Implications for Public Policy

by Peter A. Morrison

Download

Download eBook for Free

FormatFile SizeNotes
PDF file 3.7 MB

Use Adobe Acrobat Reader version 10 or higher for the best experience.

Purchase

Purchase Print Copy

 FormatList Price Price
Add to Cart Paperback81 pages $25.00 $20.00 20% Web Discount

To identify pertinent issues for U.S. policy on population distribution and urban growth, the study extensively documents social and attitudinal factors that encourage or obstruct migration, and analyzes three major functional streams of population movement: (1) the outflow from economically depressed areas, (2) movement within metropolitan areas, and (3) intermetropolitan migration. In regard to the latter, a relatively few spontaneous growth centers are claiming a disproportionate share of net in-migration, and will crucially affect any strategy for shaping future redistribution of population. Depressed areas need better information on nationwide job opportunities, and improvement in the quality and mobility potential of their labor force, both to facilitate migration and to make these areas more attractive for economic development. Equal access to housing in metropolitan areas is needed to combat social injustice and to prevent the decay of previously sound neighborhoods. (See also R-864, R-987.)

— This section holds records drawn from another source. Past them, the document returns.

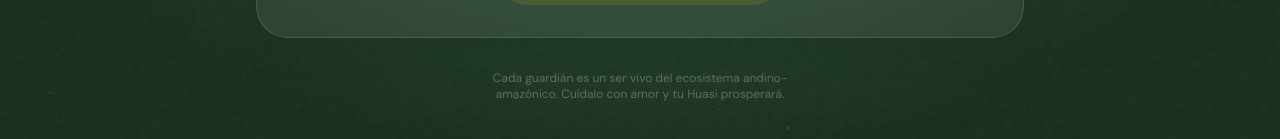
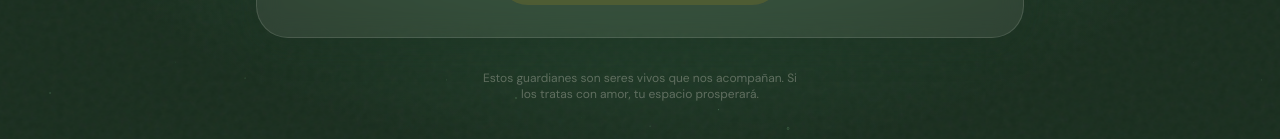
Before and after one commit to Gabrululu/RegenWasi, a React (Vite) app: page / in a window 1280 px wide. Shown: the part 633-772 px from the top of the page. Built offline with nearby package versions, Linux system fonts and the light colour scheme.

Commit message:
Updated index.tsx

```diff
--- a/src/components/AdoptionScreen/index.tsx
+++ b/src/components/AdoptionScreen/index.tsx
@@ -111,8 +111,8 @@ export default function AdoptionScreen({ onAdopt }: AdoptionScreenProps) {
         </div>
 
         <p className="font-body text-xs text-niebla/30 text-center max-w-xs">
-          Cada guardián es un ser vivo del ecosistema andino-amazónico.
-          Cuídalo con amor y tu Huasi prosperará.
+          Estos guardianes son seres vivos que nos acompañan.
+          Si los tratas con amor, tu espacio prosperará.
         </p>
       </div>
     </div>
```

This report is part of the RAND Corporation Report series. The report was a product of the RAND Corporation from 1948 to 1993 that represented the principal publication documenting and transmitting RAND's major research findings and final research.

Permission is given to duplicate this electronic document for personal use only, as long as it is unaltered and complete. Copies may not be duplicated for commercial purposes. Unauthorized posting of RAND PDFs to a non-RAND Web site is prohibited. RAND PDFs are protected under copyright law. For information on reprint and linking permissions, please visit the RAND Permissions page.

The RAND Corporation is a nonprofit institution that helps improve policy and decisionmaking through research and analysis. RAND's publications do not necessarily reflect the opinions of its research clients and sponsors.